Sunday, 5 July 2015

Books: June Fifty Two in Fifty Two

"Have books happened to you? Unless your answer to that question is yes, I'm unsure how to talk to you" Haruki Murakami

48. Michael Robertson, The Baker Street Letters. 1/5.
I love a mystery and I love a Sherlock Holmes so it was inevitable that I would give this a go when I saw it in the library. I was sorely disappointed. 
Two brothers, both lawyers (cue stereotypes) rent 221B Baker Street, on the understanding that all letters addressed to the famous detective are saved. When one if the brothers opens a letter from a girl whose father has gone missing, a transatlantic adventure begins. 
I was so disappointed by this - as an initial concept it had so much potential but it quickly became clear that the author was using the Sherlock connection as a marketing opportunity rather than part of the plot. The lead characters were all very one dimensional and frankly unpleasant, and its pretty telling that a month after reading it, I can hardly remember a thing.

49. Jane Austen, Persuasion. 5/5.
After starting and stopping a couple of books, I decided to go back to an old favourite as a comfort read. Persuasion is probably my favourite of Austen's works, probably because it explores the characters and situation in so much more depth than some of her others - and because its hard not to feel her sadness and anger radiating off the pages. 
Anne Elliot, our heroine, a spinster at 27, was stopped from marrying Captain Wentworth by her father. Now that their house is bring rented out to his family, a reconnection is inevitable. 
The romance is really a side note in Persuasion, which is rather scathing in its critisicm of misplaced snobbery and the role of women in the upper middle classes. Accusations are frequently thrown that Austen only wrote about love and rich people but Persuasion dispels that myth. Numerous rereads later and I still love it.

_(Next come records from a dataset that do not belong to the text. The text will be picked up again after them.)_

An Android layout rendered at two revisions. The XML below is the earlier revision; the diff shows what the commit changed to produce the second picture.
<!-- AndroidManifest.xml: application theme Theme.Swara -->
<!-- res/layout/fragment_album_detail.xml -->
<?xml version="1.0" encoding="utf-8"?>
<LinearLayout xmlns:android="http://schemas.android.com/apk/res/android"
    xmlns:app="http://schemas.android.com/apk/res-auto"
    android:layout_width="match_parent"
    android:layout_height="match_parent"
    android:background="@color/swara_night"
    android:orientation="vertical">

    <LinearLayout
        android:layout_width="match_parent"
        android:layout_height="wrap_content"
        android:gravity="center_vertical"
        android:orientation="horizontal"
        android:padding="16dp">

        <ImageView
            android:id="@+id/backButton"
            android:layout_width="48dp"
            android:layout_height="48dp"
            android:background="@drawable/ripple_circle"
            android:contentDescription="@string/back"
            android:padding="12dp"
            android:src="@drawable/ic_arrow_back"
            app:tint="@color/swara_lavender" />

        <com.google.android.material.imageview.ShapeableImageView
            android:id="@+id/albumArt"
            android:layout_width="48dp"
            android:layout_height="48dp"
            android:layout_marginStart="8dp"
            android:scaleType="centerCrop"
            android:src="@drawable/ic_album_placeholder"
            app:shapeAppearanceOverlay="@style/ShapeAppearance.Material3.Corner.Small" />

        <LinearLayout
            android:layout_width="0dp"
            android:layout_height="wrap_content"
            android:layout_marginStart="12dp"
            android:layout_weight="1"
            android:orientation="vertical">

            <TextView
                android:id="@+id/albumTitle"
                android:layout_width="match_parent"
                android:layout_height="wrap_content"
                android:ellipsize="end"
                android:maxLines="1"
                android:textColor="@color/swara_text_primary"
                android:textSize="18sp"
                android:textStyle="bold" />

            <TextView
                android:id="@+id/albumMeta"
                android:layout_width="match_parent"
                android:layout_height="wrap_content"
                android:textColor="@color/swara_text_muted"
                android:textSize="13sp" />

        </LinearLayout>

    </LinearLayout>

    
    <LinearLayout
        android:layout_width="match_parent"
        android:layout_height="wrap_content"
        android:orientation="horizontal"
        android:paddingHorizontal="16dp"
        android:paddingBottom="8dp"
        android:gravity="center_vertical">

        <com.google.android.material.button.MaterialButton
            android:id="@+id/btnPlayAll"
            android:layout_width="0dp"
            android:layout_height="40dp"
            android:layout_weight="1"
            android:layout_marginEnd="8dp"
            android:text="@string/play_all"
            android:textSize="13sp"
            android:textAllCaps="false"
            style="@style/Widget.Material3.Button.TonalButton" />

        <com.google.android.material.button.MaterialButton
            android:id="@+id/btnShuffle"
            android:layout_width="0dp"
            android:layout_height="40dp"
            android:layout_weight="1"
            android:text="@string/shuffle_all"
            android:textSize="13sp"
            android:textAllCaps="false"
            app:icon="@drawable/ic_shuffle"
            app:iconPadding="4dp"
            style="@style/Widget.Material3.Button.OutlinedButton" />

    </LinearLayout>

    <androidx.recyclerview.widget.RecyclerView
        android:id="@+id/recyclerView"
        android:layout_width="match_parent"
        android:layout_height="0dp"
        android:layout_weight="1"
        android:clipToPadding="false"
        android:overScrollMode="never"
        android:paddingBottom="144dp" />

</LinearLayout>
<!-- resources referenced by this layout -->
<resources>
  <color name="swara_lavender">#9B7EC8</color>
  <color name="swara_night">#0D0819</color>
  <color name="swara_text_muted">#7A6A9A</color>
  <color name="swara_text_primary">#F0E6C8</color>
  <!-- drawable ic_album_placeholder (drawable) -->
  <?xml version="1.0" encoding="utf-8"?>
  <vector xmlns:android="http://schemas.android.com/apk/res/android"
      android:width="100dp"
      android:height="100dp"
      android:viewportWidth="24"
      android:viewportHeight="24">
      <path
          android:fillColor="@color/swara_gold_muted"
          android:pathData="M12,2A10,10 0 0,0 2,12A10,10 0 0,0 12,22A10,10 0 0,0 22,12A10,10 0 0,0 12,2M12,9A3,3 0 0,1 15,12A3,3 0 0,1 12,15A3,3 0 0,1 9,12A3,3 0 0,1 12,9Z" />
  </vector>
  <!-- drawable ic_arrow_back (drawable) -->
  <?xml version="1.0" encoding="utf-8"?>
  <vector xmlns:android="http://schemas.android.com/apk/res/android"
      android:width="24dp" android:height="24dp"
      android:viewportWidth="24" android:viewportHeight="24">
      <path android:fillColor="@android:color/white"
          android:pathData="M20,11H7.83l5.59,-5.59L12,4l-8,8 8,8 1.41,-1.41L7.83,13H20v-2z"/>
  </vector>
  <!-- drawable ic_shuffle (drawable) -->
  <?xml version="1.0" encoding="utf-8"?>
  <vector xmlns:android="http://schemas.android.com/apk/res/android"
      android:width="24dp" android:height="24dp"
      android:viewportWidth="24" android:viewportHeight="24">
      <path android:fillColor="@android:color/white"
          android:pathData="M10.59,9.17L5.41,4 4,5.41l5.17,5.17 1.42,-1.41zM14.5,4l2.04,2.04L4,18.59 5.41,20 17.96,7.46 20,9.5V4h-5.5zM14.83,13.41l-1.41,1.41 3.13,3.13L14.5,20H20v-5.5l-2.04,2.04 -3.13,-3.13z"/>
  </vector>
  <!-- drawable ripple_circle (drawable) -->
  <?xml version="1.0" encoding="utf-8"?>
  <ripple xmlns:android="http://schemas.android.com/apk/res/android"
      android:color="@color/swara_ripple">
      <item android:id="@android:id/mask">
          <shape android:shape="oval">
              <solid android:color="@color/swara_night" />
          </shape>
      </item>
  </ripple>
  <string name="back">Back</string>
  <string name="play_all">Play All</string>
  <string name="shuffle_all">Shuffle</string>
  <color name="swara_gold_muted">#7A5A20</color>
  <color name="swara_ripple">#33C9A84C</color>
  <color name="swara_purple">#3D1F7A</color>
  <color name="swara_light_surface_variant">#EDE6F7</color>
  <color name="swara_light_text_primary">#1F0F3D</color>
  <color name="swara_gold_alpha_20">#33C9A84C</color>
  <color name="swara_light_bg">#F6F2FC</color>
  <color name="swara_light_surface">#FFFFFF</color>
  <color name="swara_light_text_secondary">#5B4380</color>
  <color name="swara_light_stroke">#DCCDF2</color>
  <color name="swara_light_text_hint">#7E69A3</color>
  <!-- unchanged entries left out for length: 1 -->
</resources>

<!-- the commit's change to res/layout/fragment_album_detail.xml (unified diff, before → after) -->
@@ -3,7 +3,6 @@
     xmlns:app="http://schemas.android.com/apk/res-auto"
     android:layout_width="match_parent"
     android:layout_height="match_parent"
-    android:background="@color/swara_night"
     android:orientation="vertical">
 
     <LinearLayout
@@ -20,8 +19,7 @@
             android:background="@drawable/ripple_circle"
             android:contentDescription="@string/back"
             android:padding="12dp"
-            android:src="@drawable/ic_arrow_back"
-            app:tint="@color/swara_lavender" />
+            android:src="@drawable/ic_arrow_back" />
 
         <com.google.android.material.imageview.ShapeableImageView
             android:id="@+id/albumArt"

50. Wilkie Collins, The Woman in White. 3/5.
After reading and enjoying a couple of 'classics' recently, I thought it was time to have a go at The Woman In White, which has been on my shelf but sadly neglected for at least ten years. I loved The Moonstone when I read it a few years ago but I was disappointed in The Woman In White. 
Walter Cartwright, a drawing tutor, is employed to teach two wealthy sisters - and on his way to Cumberland, makes the acquaintance of a woman on the run - dressed in white. Inevitably he falls in love with one of the sisters (not the dark haired sensible one. Oh no.)... And his banishment from the house is where the mystery begins. 
I don't know if its because I'm a bit immune to Victorian 'mystery' but I struggled with this in parts. It was long, overly so, and there were too many subplots to make the ending satisfying. The characters were, again, Victorian stereotypes, and I guessed the major twist about half way through. Not bad, but probably one of those classics where watching the BBC adaption will suffice. 

51. Helen Simonson, Major Pettigrew's Last Stand. 4/5.
I started reading this by accident after a case of mistaken identity, but found myself really enjoying it. It a gentle tale of a widower, the eponymous Pettigrew, and his everyday battles - with his obnoxious son, his angry sister in law, and his opinionated neighbours. Initially I wasn't convinced, I struggled to find anything likeable in the Major, but Simonson did a fantastic job of drawing his personality out as the tale went on, and he transformed from a snobbish and grumpy man into a principled and honest lead character. I found myself rooting for him as he befriended Mrs Ali, the widowed convenience store owner in his village, and as he supported her troubled family. 
A gentle but really lovely read, if a bit slow at times. It would lend itself to a cinematic portrayal well, and I wouldn't be surprised if it gets the Marigold Hotel treatment soon.